However, the COVID-19 outbreak has halted the remembrance of Kingston’s Industry. The Heritage Open Day Weekend, exhibitions and ten talks have been cancelled, meaning that Kingston Aviation has lost many opportunities for donations, slowing the expansion of their international website, and forcing Kingston Aviation to turn to online platforms, such as YouTube. David described that as being very different from the chatting, questions and socialising of talks and gives only ‘one version’ of Kingston’s ‘massive story’. Furthermore, the pandemic has greatly slowed the development of a new Richmond Road memorial, a full scale Hawker Hunter. The memorial’s progress is now proving to be ‘long overdue and frustratingly slow’, due to the pandemic. David Hassard admitted that Kingston Aviation was ‘trying to keep it going’, despite the lack of donations and socialising. However, David admitted there was no doubt that many people had missed the opportunity to widen their insight into the ‘heritage next door’. 

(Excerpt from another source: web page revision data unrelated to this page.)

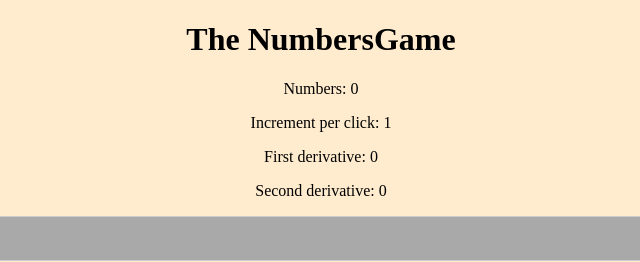
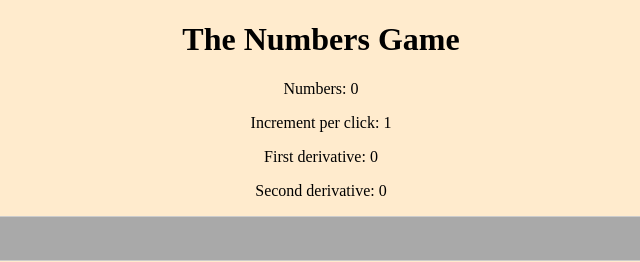
Before and after one commit to pburer8/IncrementalGame, a plain HTML site: page index.html in a window 1280 px wide. Shown: the full height of the page, 319-959 px from the left. Drawn offline with Linux system fonts and the light colour scheme.

Commit message:
Added a proper space

```diff
--- a/index.html
+++ b/index.html
@@ -75,7 +75,7 @@
 </style>
 <script src="main.js" charset="utf-8" type="text/javascript"></script>
 <body>
-    <h1> The NumbersGame </h1>
+    <h1> The Numbers Game </h1>
     <div id = "resources">
         <p>Numbers: <span id = "numbers">0</span></p>
         <p>Increment per click: <span id = "increment">1</span></p>
```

Kingston Aviation has suffered greatly during the pandemic. There is no doubt that this will be reflected in people’s attitudes towards the industry after the pandemic, with many people still not realising the town’s heritage. Kingston’s Heritage has been thrown into jeopardy, halting the remembrance of one of the most significant Aviation Industries in the country.